### WHAT YOU NEED TO DO
Copy every line from the material below that holds "Unique".

==================================================

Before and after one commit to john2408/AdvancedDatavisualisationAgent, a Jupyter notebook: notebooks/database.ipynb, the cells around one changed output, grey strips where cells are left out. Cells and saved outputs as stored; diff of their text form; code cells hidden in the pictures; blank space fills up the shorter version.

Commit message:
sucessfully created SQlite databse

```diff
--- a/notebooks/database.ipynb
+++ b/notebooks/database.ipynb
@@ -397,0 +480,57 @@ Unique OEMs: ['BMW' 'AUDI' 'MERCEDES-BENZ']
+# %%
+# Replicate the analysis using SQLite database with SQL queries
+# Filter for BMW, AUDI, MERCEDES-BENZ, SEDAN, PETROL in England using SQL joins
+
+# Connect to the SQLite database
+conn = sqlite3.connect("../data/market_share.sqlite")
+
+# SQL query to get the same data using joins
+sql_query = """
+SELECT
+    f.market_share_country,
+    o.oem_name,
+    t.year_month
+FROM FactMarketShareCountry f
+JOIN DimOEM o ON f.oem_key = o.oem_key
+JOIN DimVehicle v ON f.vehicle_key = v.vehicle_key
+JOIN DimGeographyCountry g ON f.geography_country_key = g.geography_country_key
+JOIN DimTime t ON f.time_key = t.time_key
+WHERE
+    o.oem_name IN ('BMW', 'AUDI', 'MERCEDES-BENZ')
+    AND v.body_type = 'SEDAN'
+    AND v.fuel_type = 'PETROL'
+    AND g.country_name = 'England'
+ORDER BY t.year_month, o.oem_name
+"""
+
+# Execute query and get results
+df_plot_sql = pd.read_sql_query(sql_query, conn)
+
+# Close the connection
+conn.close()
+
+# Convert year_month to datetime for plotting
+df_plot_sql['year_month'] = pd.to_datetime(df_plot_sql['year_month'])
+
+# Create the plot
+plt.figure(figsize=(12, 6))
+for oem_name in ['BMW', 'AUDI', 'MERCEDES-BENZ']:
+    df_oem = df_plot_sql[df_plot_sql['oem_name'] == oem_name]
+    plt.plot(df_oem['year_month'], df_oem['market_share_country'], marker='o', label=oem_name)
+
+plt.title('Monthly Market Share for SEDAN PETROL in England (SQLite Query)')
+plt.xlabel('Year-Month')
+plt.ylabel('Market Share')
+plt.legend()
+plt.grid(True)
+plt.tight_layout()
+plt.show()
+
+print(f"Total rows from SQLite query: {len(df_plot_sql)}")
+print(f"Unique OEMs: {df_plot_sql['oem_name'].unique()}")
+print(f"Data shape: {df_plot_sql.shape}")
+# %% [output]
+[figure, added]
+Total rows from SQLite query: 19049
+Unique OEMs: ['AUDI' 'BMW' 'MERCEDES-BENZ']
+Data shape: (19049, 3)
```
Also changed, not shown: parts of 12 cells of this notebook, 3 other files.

==================================================

### REPLY
@@ -397,0 +480,57 @@ Unique OEMs: ['BMW' 'AUDI' 'MERCEDES-BENZ']
+print(f"Unique OEMs: {df_plot_sql['oem_name'].unique()}")
+Unique OEMs: ['AUDI' 'BMW' 'MERCEDES-BENZ']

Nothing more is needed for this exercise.